Mrs Speed's new costume from Maltby's
Invoice for costume
Do you sometimes wonder what people were doing a hundred years ago? In 1919, Mrs Speed treated herself to a new outfit from the draper in Louth. We know this because she kept the receipt, and it is now in Louth Museum.
Mrs Florence Speed was a 41-year-old farmer's wife who lived in Carlton. The price of her costume was £5 14s 0d, a considerable sum in those days - in today's money it would be about £300. She made the purchase in the drapers 'R Maltby & Sons' which was located on the eastern side of Louth Cornmarket, and is now the health food shop 'Holland & Barrett'.
The 1919 receipt was handwritten on a printed form. It has a ragged hole in the middle indicating that it was filed on a metal spike. When the invoice was paid, a penny postage stamp (bearing the head of King George V) was added, and payment acknowledged with a signature.
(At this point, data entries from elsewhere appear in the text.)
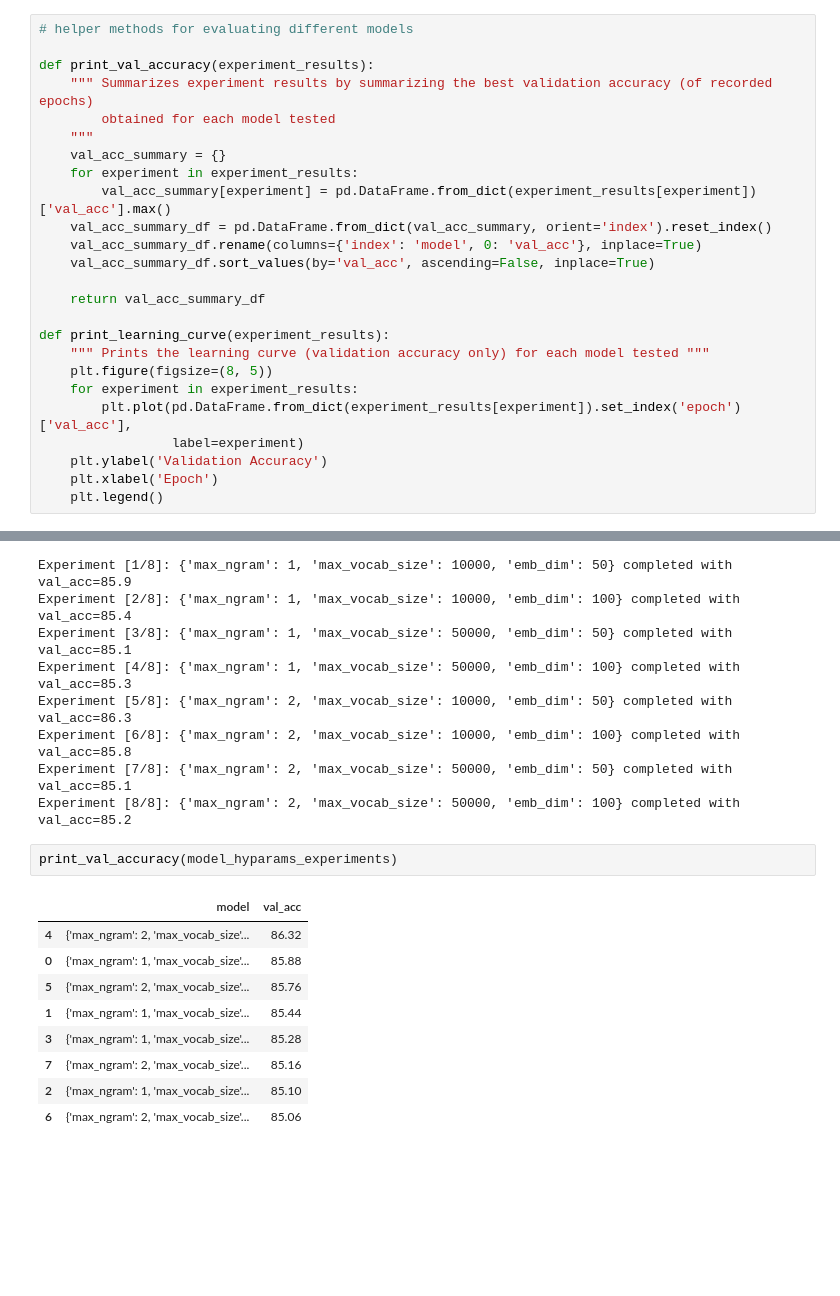
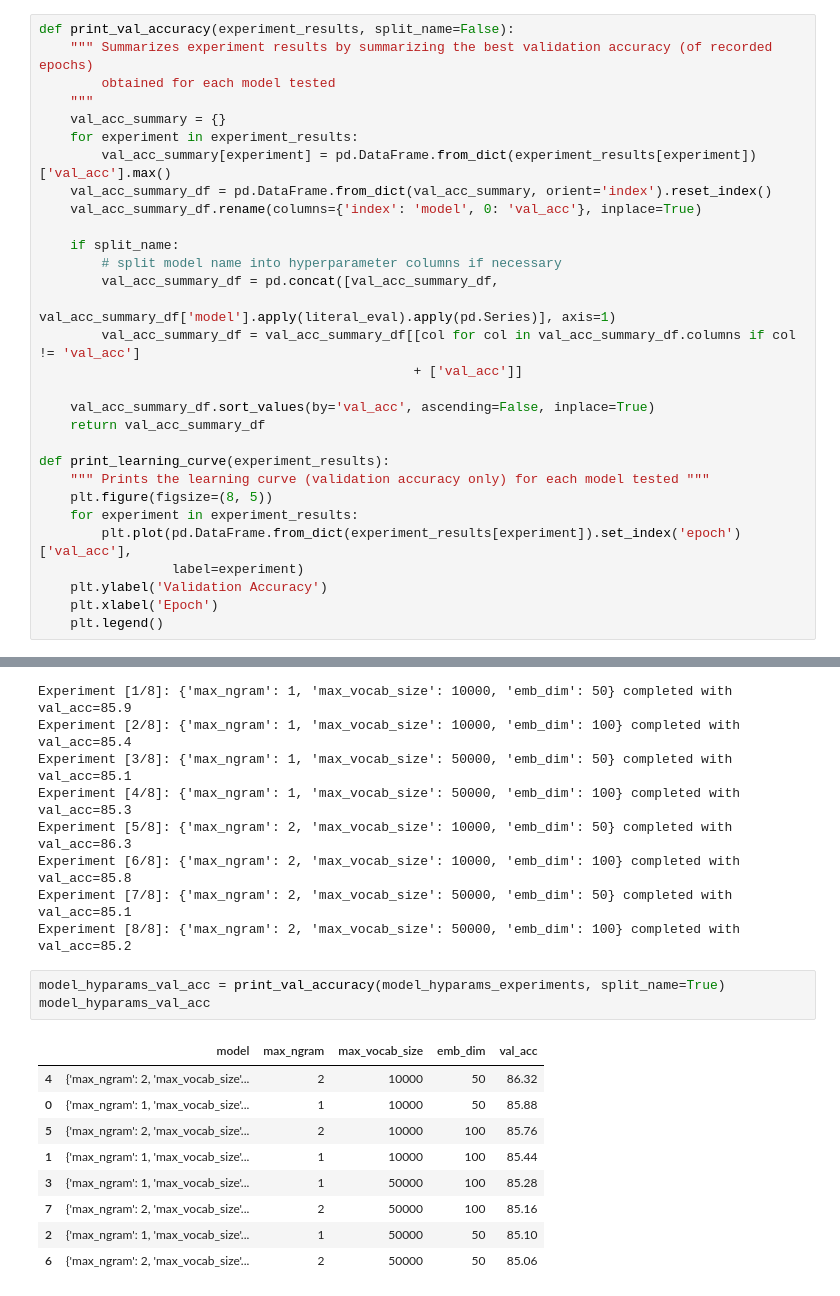
Before and after one commit to nyjgary/nlp-sentiment-analysis, a Jupyter notebook: nlp-sentiment-analysis.ipynb, the cells around one changed output, grey strips where cells are left out. Drawn from its saved outputs; the diff is of its cells as text; blank space fills up the shorter version.

Commit message:
Modified print_val_accuracy to return hyperparams as separate columns

```diff
--- a/nlp-sentiment-analysis.ipynb
+++ b/nlp-sentiment-analysis.ipynb
@@ -418,9 +419,7 @@ results_df.plot()
 # %% [markdown]
 ## Model Tuning
 # %%
-# helper methods for evaluating different models
-
-def print_val_accuracy(experiment_results):
+def print_val_accuracy(experiment_results, split_name=False):
     """ Summarizes experiment results by summarizing the best validation accuracy (of recorded epochs)
         obtained for each model tested
     """
@@ -429,8 +428,15 @@ def print_val_accuracy(experiment_results):
         val_acc_summary[experiment] = pd.DataFrame.from_dict(experiment_results[experiment])['val_acc'].max()
     val_acc_summary_df = pd.DataFrame.from_dict(val_acc_summary, orient='index').reset_index()
     val_acc_summary_df.rename(columns={'index': 'model', 0: 'val_acc'}, inplace=True)
+
+    if split_name:
+        # split model name into hyperparameter columns if necessary
+        val_acc_summary_df = pd.concat([val_acc_summary_df,
+                                        val_acc_summary_df['model'].apply(literal_eval).apply(pd.Series)], axis=1)
+        val_acc_summary_df = val_acc_summary_df[[col for col in val_acc_summary_df.columns if col != 'val_acc']
+                                                + ['val_acc']]
+
     val_acc_summary_df.sort_values(by='val_acc', ascending=False, inplace=True)
-
     return val_acc_summary_df
 
 def print_learning_curve(experiment_results):
@@ -656,15 +662,16 @@ Experiment [5/8]: {'max_ngram': 2, 'max_vocab_size': 10000, 'emb_dim': 50} compl
 Experiment [6/8]: {'max_ngram': 2, 'max_vocab_size': 10000, 'emb_dim': 100} completed with val_acc=85.8
 Experiment [7/8]: {'max_ngram': 2, 'max_vocab_size': 50000, 'emb_dim': 50} completed with val_acc=85.1
 Experiment [8/8]: {'max_ngram': 2, 'max_vocab_size': 50000, 'emb_dim': 100} completed with val_acc=85.2
-# %%
-print_val_accuracy(model_hyparams_experiments)
-# %% [output]
-|  | model | val_acc |
-| 4 | {'max_ngram': 2, 'max_vocab_size'... | 86.32 |
-| 0 | {'max_ngram': 1, 'max_vocab_size'... | 85.88 |
-| 5 | {'max_ngram': 2, 'max_vocab_size'... | 85.76 |
-| 1 | {'max_ngram': 1, 'max_vocab_size'... | 85.44 |
-| 3 | {'max_ngram': 1, 'max_vocab_size'... | 85.28 |
-| 7 | {'max_ngram': 2, 'max_vocab_size'... | 85.16 |
-| 2 | {'max_ngram': 1, 'max_vocab_size'... | 85.10 |
-| 6 | {'max_ngram': 2, 'max_vocab_size'... | 85.06 |
+# %%
+model_hyparams_val_acc = print_val_accuracy(model_hyparams_experiments, split_name=True)
+model_hyparams_val_acc
+# %% [output]
+|  | model | max_ngram | max_vocab_size | emb_dim | val_acc |
+| 4 | {'max_ngram': 2, 'max_vocab_size'... | 2 | 10000 | 50 | 86.32 |
+| 0 | {'max_ngram': 1, 'max_vocab_size'... | 1 | 10000 | 50 | 85.88 |
+| 5 | {'max_ngram': 2, 'max_vocab_size'... | 2 | 10000 | 100 | 85.76 |
+| 1 | {'max_ngram': 1, 'max_vocab_size'... | 1 | 10000 | 100 | 85.44 |
+| 3 | {'max_ngram': 1, 'max_vocab_size'... | 1 | 50000 | 100 | 85.28 |
+| 7 | {'max_ngram': 2, 'max_vocab_size'... | 2 | 50000 | 100 | 85.16 |
+| 2 | {'max_ngram': 1, 'max_vocab_size'... | 1 | 50000 | 50 | 85.10 |
+| 6 | {'max_ngram': 2, 'max_vocab_size'... | 2 | 50000 | 50 | 85.06 |
```
Also changed, not shown: parts of 2 cells of this notebook.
A much more laborious system than the speedy computerised tills and card payments in use today!
The requirement to put a postage stamp on receipts was a form of sales tax, which continued until abolished by the 1964 Finance Act; the modern equivalent is VAT. Stamp Duty still exists in the form of a